• **Task goal**
When you find the word "margin" in a line of the entries, please copy the whole line.

(Front-end code edit data)
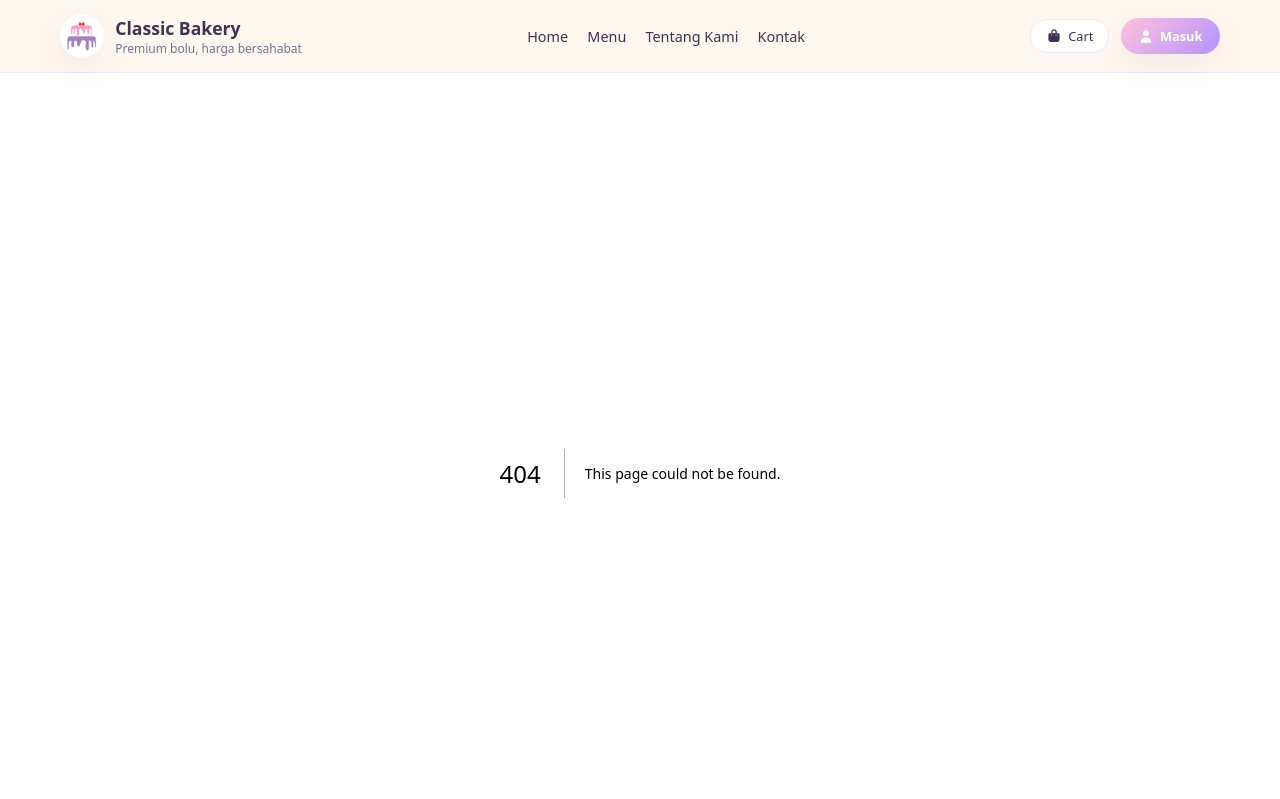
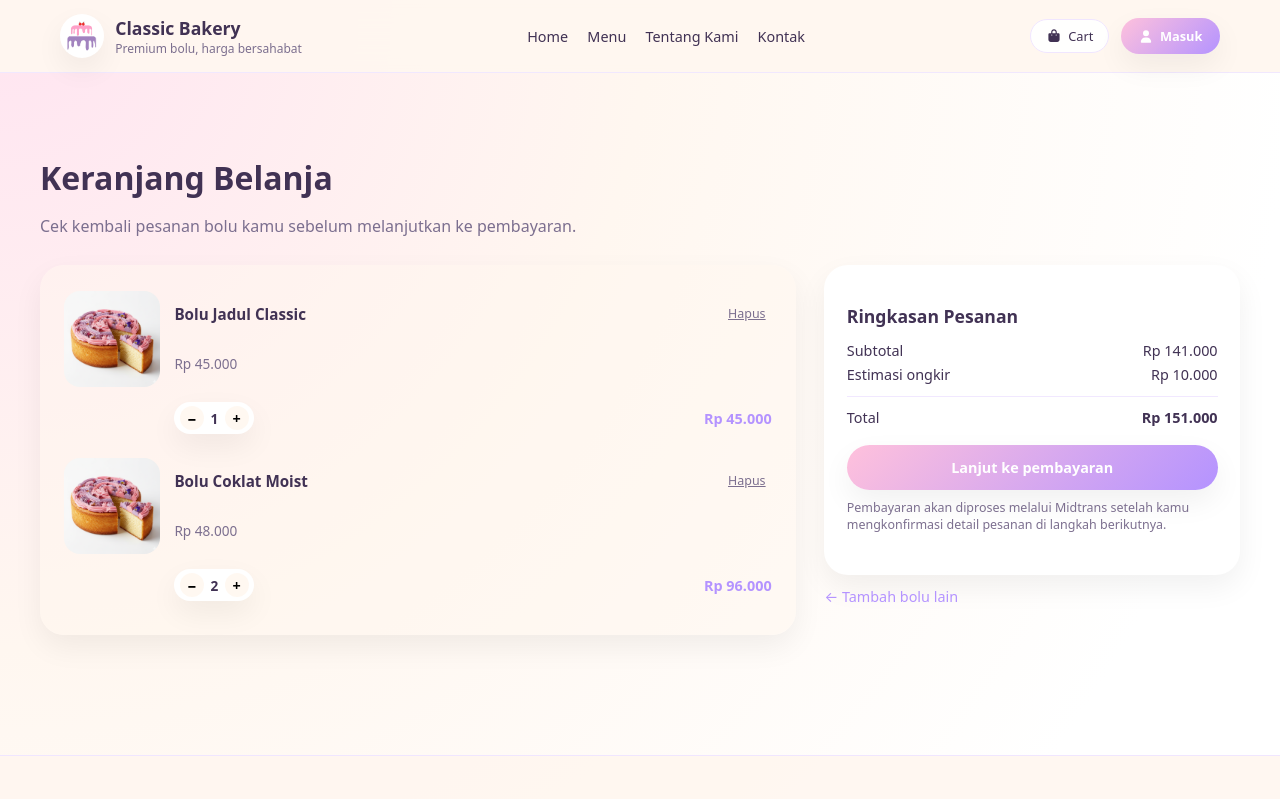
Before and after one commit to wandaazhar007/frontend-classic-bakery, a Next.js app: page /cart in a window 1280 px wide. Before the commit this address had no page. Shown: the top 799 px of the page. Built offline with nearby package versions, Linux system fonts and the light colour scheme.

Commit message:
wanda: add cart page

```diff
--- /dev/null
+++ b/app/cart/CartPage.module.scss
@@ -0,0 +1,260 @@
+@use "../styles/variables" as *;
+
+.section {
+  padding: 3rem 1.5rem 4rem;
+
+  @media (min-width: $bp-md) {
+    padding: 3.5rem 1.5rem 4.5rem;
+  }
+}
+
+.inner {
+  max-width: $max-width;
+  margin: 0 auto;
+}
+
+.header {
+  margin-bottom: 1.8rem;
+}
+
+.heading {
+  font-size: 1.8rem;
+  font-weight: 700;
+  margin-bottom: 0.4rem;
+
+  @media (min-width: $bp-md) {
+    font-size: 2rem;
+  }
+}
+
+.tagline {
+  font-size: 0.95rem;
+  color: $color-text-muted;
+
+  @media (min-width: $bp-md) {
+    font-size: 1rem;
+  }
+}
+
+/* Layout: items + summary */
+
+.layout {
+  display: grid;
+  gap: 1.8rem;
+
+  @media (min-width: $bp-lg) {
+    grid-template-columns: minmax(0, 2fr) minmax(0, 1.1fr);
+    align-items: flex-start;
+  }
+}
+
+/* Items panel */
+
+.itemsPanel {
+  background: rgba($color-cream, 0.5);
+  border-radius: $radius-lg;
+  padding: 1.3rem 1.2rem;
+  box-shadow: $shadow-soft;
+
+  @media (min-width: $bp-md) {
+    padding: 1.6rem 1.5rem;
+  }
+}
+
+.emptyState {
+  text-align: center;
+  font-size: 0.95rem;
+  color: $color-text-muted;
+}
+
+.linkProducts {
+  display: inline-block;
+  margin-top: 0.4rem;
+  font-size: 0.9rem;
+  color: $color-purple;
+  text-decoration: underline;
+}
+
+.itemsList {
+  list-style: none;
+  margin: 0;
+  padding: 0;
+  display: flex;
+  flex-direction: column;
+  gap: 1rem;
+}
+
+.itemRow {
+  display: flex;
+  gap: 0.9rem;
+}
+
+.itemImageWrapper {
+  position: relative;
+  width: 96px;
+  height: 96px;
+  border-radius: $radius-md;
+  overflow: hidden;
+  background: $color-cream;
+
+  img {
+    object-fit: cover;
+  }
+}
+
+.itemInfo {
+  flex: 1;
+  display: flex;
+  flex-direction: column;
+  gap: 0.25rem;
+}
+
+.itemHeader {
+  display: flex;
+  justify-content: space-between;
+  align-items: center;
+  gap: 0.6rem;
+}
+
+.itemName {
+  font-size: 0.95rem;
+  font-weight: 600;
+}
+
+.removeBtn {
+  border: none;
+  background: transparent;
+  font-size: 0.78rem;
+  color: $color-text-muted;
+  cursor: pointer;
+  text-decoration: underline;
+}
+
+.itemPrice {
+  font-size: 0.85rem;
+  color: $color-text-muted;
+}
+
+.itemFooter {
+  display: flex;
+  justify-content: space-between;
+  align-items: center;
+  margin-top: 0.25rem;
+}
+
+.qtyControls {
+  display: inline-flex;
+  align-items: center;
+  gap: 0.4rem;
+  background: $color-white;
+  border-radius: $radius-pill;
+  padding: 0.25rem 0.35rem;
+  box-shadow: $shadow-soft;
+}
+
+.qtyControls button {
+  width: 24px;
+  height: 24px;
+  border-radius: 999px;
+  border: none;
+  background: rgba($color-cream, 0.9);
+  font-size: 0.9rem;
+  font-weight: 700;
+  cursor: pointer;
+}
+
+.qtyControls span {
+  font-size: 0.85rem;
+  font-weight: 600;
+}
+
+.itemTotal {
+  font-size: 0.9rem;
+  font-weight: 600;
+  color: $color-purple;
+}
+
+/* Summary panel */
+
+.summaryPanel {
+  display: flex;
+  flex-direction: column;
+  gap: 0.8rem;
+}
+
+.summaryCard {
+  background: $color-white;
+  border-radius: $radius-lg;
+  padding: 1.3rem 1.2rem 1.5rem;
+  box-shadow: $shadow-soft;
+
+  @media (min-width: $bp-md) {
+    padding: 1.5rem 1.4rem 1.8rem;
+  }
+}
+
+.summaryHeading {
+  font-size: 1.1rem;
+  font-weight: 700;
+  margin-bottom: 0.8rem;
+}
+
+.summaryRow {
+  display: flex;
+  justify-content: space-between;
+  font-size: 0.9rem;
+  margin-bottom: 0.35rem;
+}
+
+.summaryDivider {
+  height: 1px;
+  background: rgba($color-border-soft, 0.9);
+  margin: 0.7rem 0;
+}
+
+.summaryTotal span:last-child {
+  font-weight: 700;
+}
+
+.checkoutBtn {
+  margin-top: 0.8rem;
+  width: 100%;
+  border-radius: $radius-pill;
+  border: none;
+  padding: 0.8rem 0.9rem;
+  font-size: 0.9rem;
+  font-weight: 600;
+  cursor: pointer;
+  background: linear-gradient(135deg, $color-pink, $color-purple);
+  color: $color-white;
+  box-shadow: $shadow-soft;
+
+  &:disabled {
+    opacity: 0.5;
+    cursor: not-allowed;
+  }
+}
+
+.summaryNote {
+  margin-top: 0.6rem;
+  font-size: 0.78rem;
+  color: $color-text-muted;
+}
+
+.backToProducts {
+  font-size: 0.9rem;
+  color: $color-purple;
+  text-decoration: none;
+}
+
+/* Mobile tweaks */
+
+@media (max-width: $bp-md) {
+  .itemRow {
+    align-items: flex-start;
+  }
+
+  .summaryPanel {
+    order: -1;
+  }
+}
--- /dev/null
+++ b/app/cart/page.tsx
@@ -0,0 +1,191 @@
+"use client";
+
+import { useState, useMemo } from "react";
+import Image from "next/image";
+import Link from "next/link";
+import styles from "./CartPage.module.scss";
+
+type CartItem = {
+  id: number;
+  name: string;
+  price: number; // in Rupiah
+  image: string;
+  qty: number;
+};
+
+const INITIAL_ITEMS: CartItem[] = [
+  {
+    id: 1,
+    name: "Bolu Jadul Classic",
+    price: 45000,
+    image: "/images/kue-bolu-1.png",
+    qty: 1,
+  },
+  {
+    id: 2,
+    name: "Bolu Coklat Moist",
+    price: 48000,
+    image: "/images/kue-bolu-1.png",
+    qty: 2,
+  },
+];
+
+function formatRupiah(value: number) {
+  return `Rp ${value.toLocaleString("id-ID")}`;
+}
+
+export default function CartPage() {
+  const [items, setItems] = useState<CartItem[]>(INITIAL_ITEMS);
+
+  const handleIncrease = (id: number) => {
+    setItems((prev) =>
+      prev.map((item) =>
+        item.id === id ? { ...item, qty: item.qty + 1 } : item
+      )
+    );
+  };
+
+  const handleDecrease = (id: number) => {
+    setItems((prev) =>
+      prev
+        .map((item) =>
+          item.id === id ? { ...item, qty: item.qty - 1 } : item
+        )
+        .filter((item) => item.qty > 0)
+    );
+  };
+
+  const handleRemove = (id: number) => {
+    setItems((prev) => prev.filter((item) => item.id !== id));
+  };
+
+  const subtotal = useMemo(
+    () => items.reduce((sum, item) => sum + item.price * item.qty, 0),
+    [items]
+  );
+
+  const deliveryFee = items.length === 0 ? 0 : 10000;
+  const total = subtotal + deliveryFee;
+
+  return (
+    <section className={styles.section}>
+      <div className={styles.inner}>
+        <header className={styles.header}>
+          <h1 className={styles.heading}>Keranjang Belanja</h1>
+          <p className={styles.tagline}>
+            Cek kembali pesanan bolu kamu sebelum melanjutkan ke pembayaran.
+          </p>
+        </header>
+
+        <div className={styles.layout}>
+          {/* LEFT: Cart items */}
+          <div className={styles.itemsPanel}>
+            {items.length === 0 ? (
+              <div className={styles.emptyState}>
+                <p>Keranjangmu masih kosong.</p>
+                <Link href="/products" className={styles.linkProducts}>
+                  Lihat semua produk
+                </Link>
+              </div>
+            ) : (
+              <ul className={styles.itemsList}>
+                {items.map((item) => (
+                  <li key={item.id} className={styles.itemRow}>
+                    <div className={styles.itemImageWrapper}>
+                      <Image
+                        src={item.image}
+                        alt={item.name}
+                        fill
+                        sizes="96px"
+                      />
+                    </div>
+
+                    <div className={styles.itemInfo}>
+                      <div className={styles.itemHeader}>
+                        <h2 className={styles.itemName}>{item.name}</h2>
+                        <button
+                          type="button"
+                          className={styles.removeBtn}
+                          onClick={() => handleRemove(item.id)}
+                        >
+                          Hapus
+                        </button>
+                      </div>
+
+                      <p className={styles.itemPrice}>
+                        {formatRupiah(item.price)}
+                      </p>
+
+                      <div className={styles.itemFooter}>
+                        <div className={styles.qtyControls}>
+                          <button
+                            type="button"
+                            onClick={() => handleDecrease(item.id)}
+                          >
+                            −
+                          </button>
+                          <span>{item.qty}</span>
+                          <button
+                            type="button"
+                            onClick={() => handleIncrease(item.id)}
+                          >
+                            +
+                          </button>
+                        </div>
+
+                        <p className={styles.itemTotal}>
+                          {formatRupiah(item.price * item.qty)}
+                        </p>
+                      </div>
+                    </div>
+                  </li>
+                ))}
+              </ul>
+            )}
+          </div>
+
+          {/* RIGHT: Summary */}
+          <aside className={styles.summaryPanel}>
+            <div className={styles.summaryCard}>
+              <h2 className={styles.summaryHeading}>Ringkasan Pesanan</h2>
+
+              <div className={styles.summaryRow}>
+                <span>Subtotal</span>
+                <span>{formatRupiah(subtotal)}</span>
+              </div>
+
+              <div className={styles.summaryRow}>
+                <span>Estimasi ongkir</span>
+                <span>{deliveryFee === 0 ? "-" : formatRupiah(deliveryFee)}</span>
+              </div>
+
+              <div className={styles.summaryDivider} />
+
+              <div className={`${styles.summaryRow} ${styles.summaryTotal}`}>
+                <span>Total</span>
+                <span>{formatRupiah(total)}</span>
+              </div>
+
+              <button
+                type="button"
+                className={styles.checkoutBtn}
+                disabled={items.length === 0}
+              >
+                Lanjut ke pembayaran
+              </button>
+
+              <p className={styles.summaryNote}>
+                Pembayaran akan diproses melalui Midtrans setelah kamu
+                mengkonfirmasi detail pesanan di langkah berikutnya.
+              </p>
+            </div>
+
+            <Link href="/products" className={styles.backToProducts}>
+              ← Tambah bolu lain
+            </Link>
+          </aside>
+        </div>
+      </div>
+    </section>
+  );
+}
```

• **Written solution**
+  margin: 0 auto;
+  margin-bottom: 1.8rem;
+  margin-bottom: 0.4rem;
+  margin-top: 0.4rem;
+  margin: 0;
+  margin-top: 0.25rem;
+  margin-bottom: 0.8rem;
+  margin-bottom: 0.35rem;
+  margin: 0.7rem 0;
+  margin-top: 0.8rem;
+  margin-top: 0.6rem;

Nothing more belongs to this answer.